* RECORD SET *
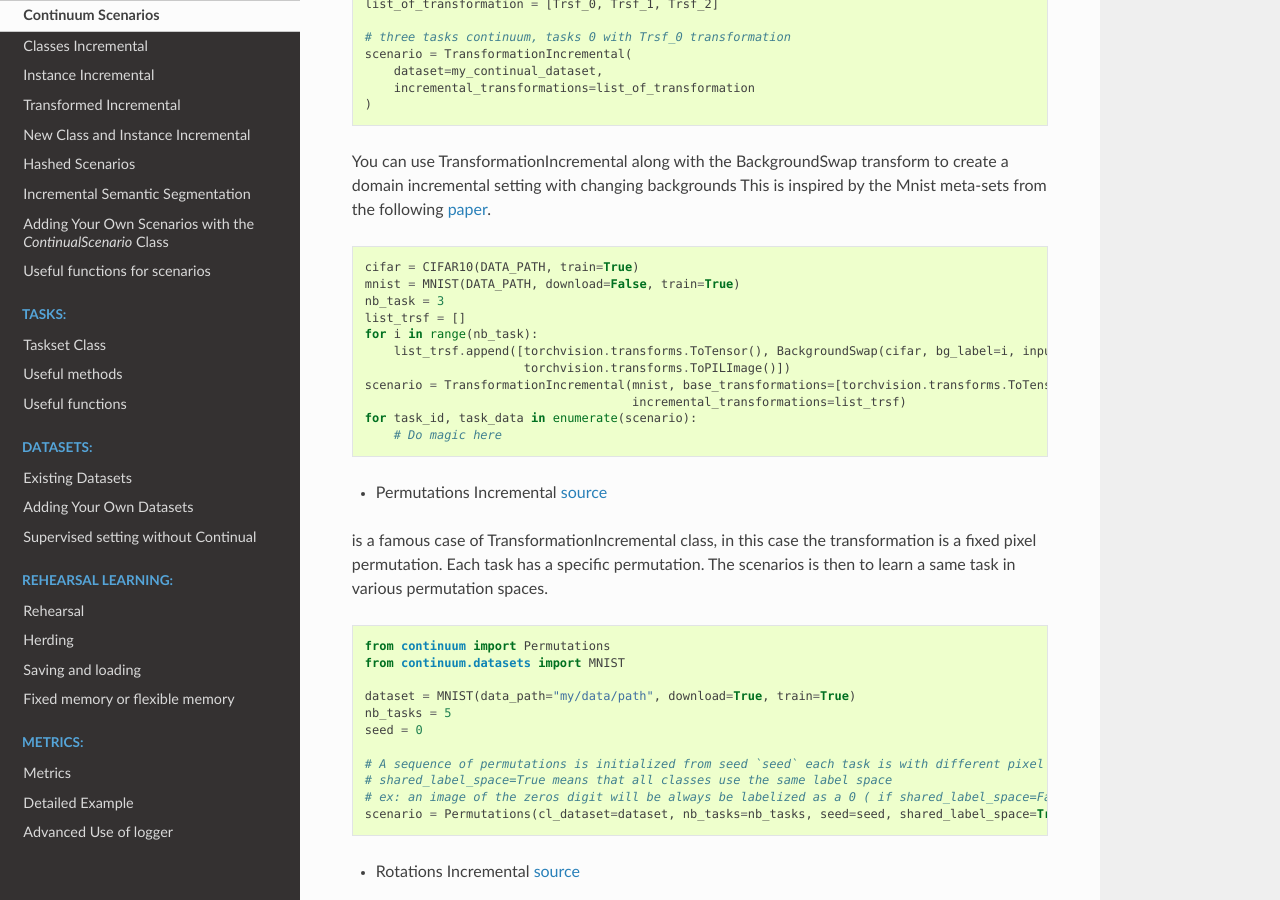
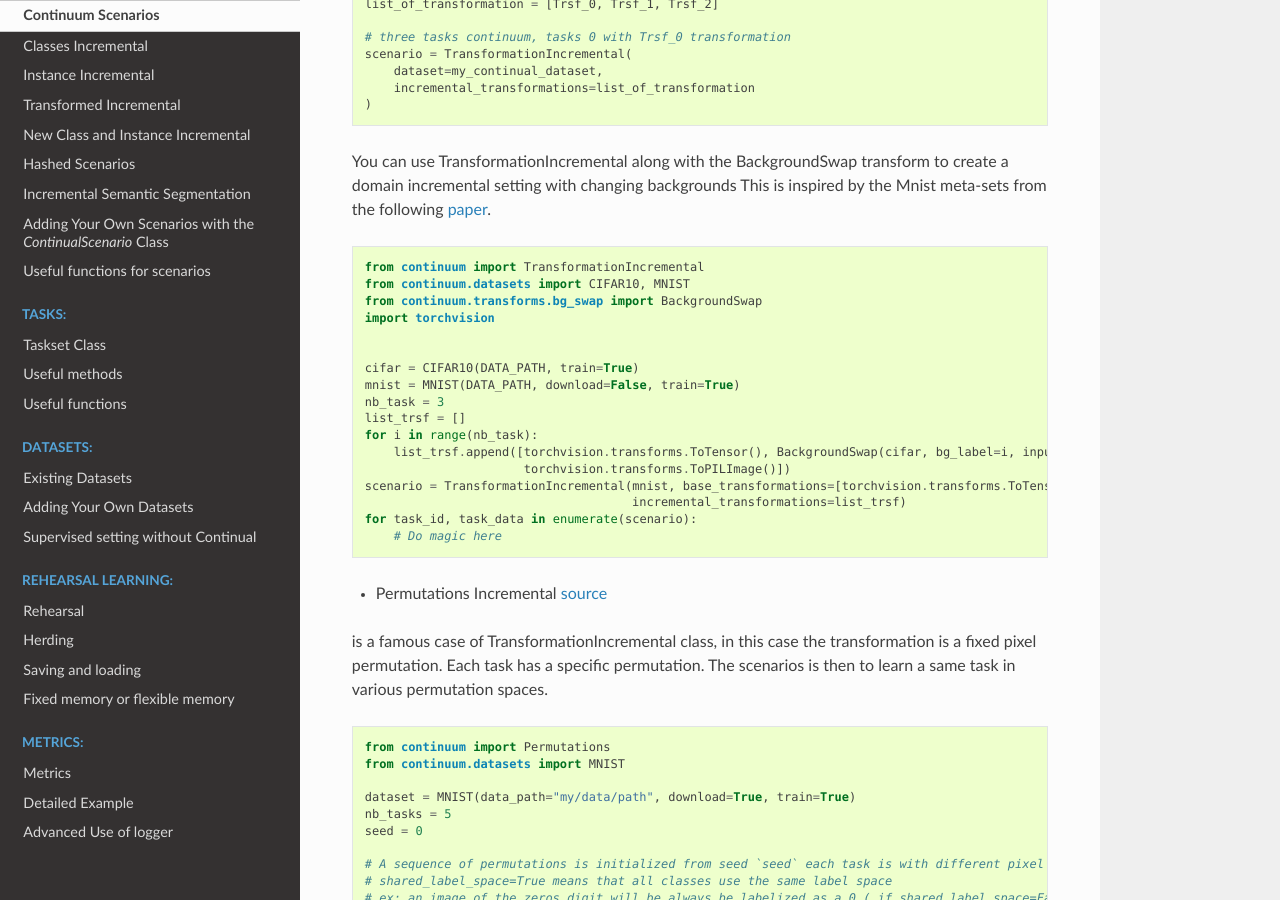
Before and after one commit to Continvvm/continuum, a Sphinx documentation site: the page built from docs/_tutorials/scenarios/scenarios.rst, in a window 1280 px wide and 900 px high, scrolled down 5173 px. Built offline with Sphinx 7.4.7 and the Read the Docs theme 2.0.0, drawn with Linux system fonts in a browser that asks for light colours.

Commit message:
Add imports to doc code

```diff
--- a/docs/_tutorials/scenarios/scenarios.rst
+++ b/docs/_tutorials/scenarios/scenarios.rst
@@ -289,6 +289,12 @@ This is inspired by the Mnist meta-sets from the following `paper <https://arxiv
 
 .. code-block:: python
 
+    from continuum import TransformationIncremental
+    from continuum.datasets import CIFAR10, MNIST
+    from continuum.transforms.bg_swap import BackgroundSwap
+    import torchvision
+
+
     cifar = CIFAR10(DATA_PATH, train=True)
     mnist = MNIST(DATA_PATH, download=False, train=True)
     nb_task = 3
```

==

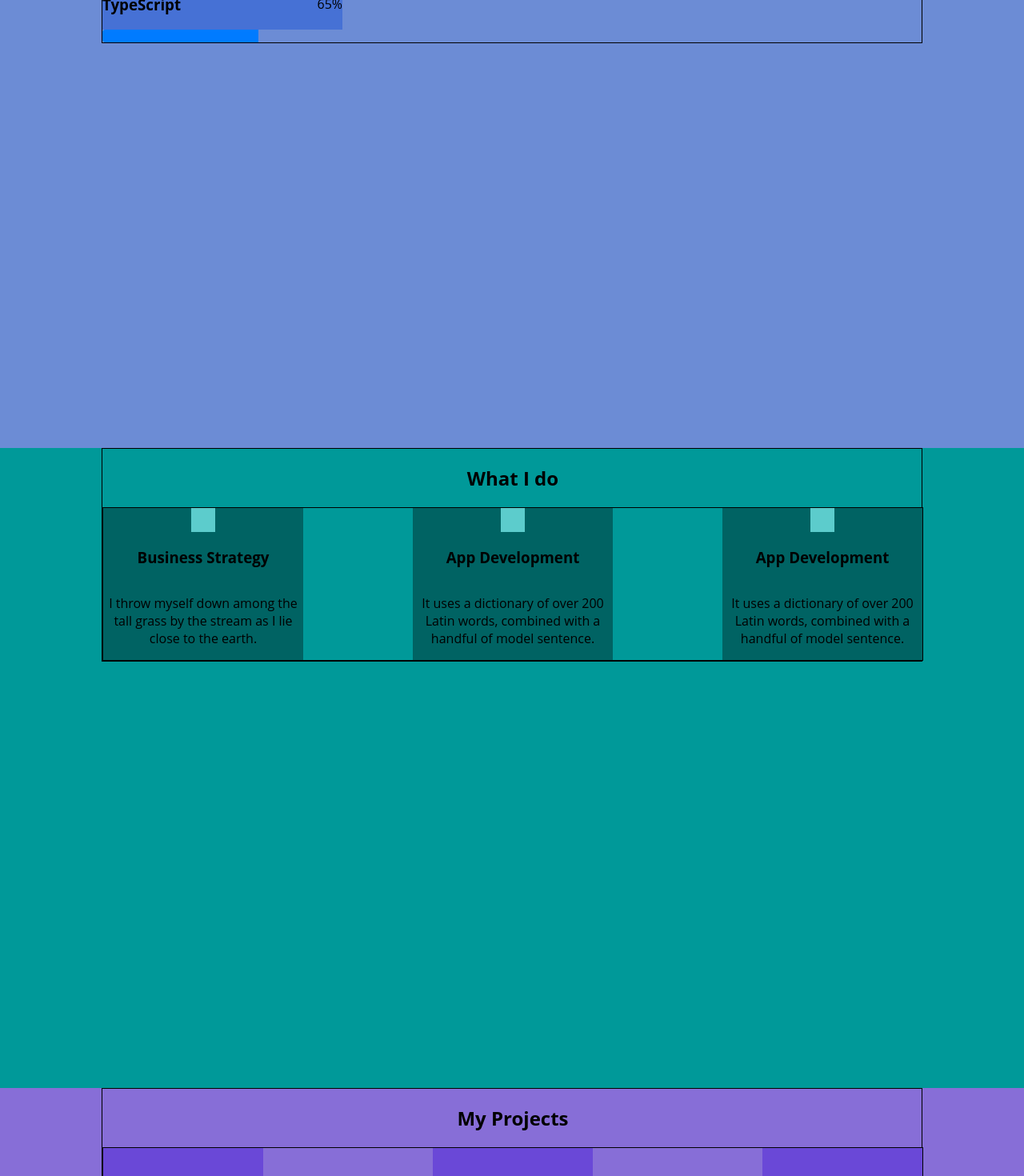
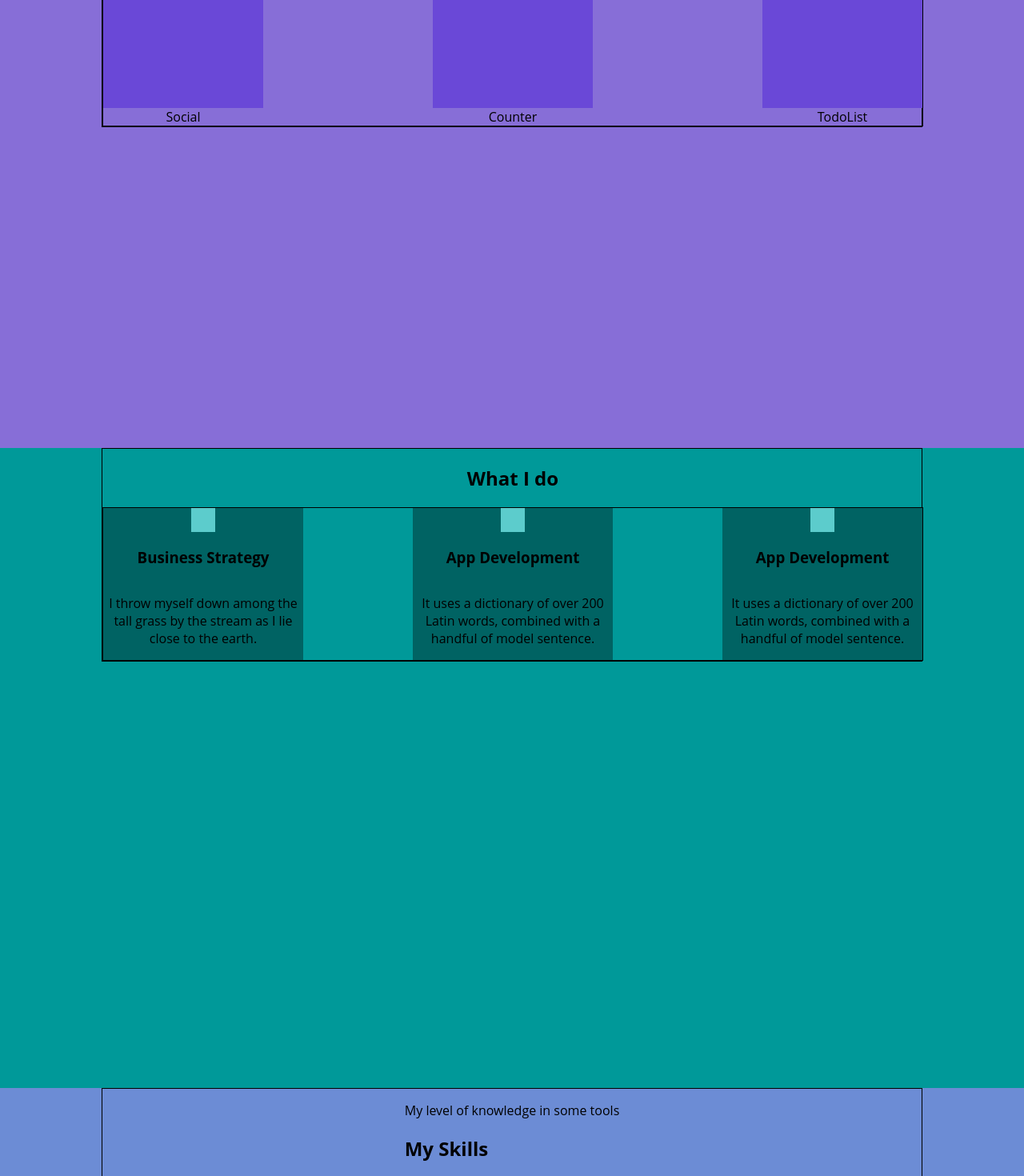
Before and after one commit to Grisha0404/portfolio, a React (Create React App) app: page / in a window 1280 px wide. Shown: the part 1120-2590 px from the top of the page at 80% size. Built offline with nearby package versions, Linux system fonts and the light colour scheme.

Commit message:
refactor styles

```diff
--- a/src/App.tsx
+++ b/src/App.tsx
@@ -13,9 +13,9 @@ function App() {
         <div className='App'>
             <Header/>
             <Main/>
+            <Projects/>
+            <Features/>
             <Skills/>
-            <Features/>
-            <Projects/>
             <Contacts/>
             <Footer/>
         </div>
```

* WHAT IS EXPECTED *
Search the records for the word "page", then list every line that has it.

* WRITTEN REPLY *
Before and after one commit to Continvvm/continuum, a Sphinx documentation site: the page built from docs/_tutorials/scenarios/scenarios.rst, in a window 1280 px wide and 900 px high, scrolled down 5173 px. Built offline with Sphinx 7.4.7 and the Read the Docs theme 2.0.0, drawn with Linux system fonts in a browser that asks for light colours.
Before and after one commit to Grisha0404/portfolio, a React (Create React App) app: page / in a window 1280 px wide. Shown: the part 1120-2590 px from the top of the page at 80% size. Built offline with nearby package versions, Linux system fonts and the light colour scheme.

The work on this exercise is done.